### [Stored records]
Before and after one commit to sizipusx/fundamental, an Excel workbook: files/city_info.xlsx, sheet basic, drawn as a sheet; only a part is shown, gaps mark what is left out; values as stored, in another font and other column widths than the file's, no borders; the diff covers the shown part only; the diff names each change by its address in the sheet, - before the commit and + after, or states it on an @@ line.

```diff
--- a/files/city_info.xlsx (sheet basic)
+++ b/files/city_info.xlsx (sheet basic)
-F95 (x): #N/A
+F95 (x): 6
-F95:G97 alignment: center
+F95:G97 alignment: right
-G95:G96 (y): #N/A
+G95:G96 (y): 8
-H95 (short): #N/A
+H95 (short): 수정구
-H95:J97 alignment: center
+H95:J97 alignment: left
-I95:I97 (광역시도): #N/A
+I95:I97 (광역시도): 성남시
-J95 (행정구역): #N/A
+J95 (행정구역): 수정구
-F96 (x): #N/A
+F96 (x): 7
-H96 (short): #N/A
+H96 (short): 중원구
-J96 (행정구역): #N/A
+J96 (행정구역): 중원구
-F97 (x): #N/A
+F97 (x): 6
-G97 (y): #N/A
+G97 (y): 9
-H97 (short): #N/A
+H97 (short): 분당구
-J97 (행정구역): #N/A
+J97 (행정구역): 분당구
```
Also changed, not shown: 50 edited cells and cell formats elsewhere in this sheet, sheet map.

---

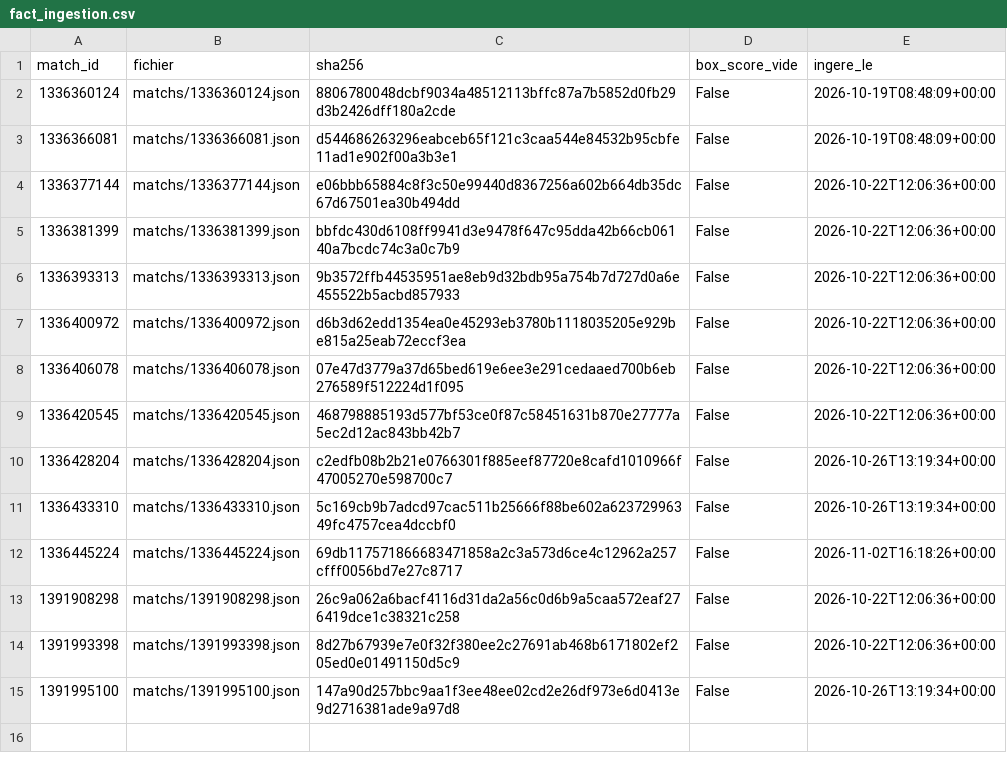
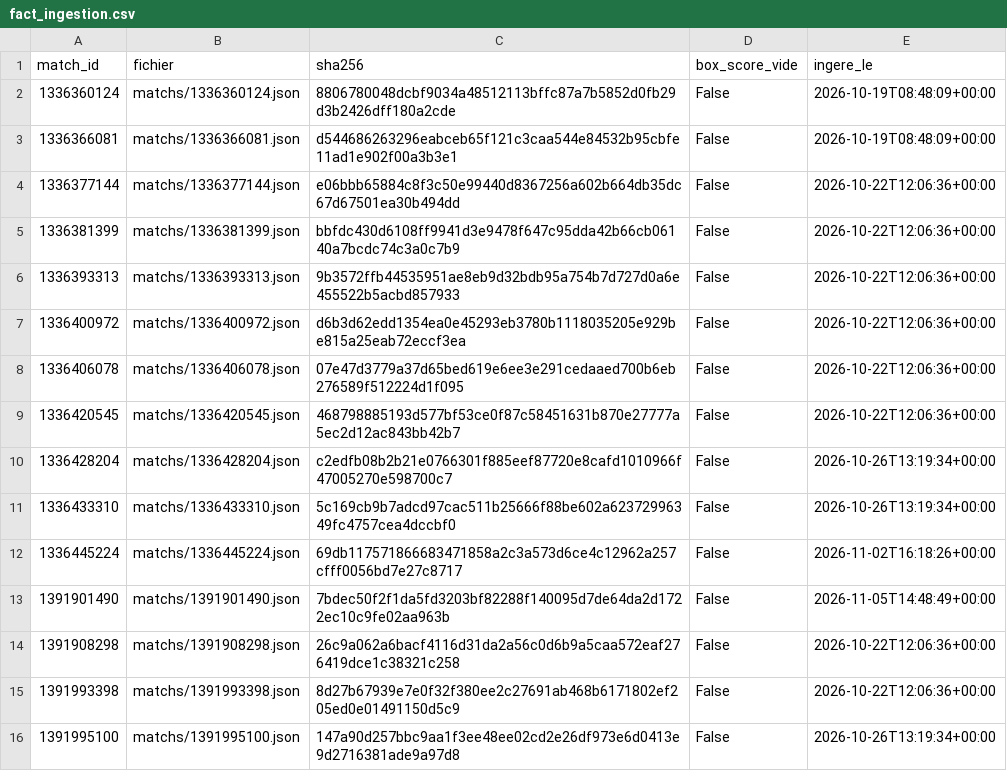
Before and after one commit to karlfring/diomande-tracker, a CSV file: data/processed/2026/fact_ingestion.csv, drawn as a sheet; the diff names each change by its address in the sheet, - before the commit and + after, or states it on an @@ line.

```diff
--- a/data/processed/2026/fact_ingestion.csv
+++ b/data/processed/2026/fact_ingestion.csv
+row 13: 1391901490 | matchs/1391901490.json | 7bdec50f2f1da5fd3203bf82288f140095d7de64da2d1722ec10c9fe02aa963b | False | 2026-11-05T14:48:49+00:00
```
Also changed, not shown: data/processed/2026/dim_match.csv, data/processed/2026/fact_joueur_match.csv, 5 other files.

==

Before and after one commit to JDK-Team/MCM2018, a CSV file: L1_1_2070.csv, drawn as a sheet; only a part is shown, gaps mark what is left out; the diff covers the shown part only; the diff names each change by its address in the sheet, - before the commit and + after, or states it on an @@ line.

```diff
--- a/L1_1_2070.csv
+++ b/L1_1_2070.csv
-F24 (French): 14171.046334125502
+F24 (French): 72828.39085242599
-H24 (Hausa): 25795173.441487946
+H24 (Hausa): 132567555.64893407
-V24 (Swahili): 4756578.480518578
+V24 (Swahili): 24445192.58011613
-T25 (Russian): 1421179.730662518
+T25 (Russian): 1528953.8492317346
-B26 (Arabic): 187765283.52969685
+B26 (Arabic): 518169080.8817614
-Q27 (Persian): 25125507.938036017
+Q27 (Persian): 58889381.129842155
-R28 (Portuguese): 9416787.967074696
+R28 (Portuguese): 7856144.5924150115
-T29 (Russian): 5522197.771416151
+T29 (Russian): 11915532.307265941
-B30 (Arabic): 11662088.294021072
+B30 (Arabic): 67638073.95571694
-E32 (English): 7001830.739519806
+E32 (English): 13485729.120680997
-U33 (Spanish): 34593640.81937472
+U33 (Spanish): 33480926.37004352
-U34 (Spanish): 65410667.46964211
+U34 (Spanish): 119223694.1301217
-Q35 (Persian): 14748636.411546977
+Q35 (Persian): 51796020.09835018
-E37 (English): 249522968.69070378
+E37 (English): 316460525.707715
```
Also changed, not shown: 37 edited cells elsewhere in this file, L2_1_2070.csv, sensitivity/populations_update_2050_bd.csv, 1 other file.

### [ACTIVITY]
Give the number of lines in the entries above that include the string "English". No other output is expected.

### [RESPONSE AREA]
4